The Lebanese Jewish community, once a vibrant and active group, has largely left the country in the wake of various bouts of Arab-Israeli and internal Lebanese fighting over the past 60 years.
It now numbers just a few dozen members, largely huddled around the decrepit Maghen Avraham Synagogue in Beirut's formerly Jewish Wadi Abu Jamil area.
During the 1950s and 1960s, the community numbered between 17,000 to 22,000 people, and boasted 17 synagogues, a plethora of communal institutions and even Zionist movements. The Jews were politically and socially active, and most were highly educated.
Though the community remained largely intact after 1948, when many other Muslim-world Jewish communities were being expelled, it soon succumbed to the pressures of Lebanon's internal dissolution.
The first large emigration came during the first Lebanese civil war in 1958, followed by additional waves after the Six Day War. The final death-knell to the community was sounded during in the 1975-1990 civil war.

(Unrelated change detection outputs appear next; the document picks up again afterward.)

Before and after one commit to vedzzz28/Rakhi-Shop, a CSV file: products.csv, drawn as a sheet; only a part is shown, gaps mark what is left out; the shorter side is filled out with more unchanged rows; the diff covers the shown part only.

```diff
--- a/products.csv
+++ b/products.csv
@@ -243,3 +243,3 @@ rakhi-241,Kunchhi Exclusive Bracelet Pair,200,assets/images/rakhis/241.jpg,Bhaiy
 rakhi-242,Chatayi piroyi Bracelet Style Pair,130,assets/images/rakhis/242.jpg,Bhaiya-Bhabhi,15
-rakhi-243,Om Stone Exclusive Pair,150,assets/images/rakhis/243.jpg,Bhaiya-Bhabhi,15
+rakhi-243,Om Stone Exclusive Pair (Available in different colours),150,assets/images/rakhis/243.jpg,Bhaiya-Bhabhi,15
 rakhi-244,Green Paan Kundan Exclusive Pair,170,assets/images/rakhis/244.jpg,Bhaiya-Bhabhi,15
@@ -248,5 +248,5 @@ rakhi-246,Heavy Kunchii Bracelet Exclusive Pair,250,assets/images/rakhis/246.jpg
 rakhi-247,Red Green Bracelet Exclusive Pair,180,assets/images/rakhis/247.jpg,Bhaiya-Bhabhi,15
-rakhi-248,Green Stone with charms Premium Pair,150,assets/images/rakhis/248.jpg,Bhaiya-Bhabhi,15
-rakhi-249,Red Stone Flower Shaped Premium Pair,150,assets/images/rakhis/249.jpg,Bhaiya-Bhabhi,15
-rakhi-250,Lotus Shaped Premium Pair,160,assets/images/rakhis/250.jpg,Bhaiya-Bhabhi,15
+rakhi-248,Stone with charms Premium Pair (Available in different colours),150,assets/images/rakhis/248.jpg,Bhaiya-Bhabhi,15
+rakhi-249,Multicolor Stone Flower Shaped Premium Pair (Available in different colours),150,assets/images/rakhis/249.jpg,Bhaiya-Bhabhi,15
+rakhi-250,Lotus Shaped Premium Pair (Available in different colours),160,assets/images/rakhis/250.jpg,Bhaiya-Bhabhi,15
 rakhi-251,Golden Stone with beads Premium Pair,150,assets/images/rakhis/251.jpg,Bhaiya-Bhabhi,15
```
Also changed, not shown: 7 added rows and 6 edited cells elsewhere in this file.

By the time the IDF invaded the country in 1982, perhaps 1,000 Jews remained in the country, a figure that continued to drop as more and more left for the US, Canada, Brazil, Italy and elsewhere.